* Assigned task *
The task here is to set down every line of the listing exactly.
(Input for this task begins)
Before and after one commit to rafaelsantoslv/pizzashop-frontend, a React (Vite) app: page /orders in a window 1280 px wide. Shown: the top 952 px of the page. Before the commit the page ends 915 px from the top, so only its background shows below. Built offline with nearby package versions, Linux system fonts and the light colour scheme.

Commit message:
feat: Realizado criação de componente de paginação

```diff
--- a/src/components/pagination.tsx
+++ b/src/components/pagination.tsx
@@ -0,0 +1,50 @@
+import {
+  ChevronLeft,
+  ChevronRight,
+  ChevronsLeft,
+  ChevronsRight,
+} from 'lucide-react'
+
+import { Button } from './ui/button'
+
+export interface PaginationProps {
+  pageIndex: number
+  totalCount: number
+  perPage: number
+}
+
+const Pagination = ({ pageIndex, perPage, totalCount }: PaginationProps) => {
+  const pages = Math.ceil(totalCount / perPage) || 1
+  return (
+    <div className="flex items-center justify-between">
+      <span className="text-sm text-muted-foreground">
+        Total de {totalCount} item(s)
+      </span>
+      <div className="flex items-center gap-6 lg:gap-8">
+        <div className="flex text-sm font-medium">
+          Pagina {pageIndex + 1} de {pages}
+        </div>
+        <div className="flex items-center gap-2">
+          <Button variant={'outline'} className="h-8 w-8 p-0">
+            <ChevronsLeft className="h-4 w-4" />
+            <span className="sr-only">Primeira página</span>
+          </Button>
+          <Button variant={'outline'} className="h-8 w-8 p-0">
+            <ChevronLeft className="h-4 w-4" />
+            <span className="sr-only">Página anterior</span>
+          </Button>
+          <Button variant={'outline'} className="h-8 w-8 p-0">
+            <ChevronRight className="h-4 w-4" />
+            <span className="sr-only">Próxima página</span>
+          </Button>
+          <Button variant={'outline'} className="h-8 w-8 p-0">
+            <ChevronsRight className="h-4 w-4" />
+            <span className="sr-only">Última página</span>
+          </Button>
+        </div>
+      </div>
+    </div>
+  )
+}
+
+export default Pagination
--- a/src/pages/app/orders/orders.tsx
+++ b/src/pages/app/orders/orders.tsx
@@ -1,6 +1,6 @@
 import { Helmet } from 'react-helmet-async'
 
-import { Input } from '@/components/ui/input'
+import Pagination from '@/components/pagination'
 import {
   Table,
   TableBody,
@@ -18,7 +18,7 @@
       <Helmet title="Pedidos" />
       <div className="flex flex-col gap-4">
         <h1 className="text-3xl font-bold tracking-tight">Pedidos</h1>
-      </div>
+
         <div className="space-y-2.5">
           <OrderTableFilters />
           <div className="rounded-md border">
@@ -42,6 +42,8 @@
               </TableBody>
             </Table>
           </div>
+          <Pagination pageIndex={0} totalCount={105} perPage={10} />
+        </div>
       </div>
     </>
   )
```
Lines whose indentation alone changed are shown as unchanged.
(Input for this task ends)
* Answer to the problem *
Before and after one commit to rafaelsantoslv/pizzashop-frontend, a React (Vite) app: page /orders in a window 1280 px wide. Shown: the top 952 px of the page. Before the commit the page ends 915 px from the top, so only its background shows below. Built offline with nearby package versions, Linux system fonts and the light colour scheme.

Commit message:
feat: Realizado criação de componente de paginação

```diff
--- a/src/components/pagination.tsx
+++ b/src/components/pagination.tsx
@@ -0,0 +1,50 @@
+import {
+  ChevronLeft,
+  ChevronRight,
+  ChevronsLeft,
+  ChevronsRight,
+} from 'lucide-react'
+
+import { Button } from './ui/button'
+
+export interface PaginationProps {
+  pageIndex: number
+  totalCount: number
+  perPage: number
+}
+
+const Pagination = ({ pageIndex, perPage, totalCount }: PaginationProps) => {
+  const pages = Math.ceil(totalCount / perPage) || 1
+  return (
+    <div className="flex items-center justify-between">
+      <span className="text-sm text-muted-foreground">
+        Total de {totalCount} item(s)
+      </span>
+      <div className="flex items-center gap-6 lg:gap-8">
+        <div className="flex text-sm font-medium">
+          Pagina {pageIndex + 1} de {pages}
+        </div>
+        <div className="flex items-center gap-2">
+          <Button variant={'outline'} className="h-8 w-8 p-0">
+            <ChevronsLeft className="h-4 w-4" />
+            <span className="sr-only">Primeira página</span>
+          </Button>
+          <Button variant={'outline'} className="h-8 w-8 p-0">
+            <ChevronLeft className="h-4 w-4" />
+            <span className="sr-only">Página anterior</span>
+          </Button>
+          <Button variant={'outline'} className="h-8 w-8 p-0">
+            <ChevronRight className="h-4 w-4" />
+            <span className="sr-only">Próxima página</span>
+          </Button>
+          <Button variant={'outline'} className="h-8 w-8 p-0">
+            <ChevronsRight className="h-4 w-4" />
+            <span className="sr-only">Última página</span>
+          </Button>
+        </div>
+      </div>
+    </div>
+  )
+}
+
+export default Pagination
--- a/src/pages/app/orders/orders.tsx
+++ b/src/pages/app/orders/orders.tsx
@@ -1,6 +1,6 @@
 import { Helmet } from 'react-helmet-async'
 
-import { Input } from '@/components/ui/input'
+import Pagination from '@/components/pagination'
 import {
   Table,
   TableBody,
@@ -18,7 +18,7 @@
       <Helmet title="Pedidos" />
       <div className="flex flex-col gap-4">
         <h1 className="text-3xl font-bold tracking-tight">Pedidos</h1>
-      </div>
+
         <div className="space-y-2.5">
           <OrderTableFilters />
           <div className="rounded-md border">
@@ -42,6 +42,8 @@
               </TableBody>
             </Table>
           </div>
+          <Pagination pageIndex={0} totalCount={105} perPage={10} />
+        </div>
       </div>
     </>
   )
```
Lines whose indentation alone changed are shown as unchanged.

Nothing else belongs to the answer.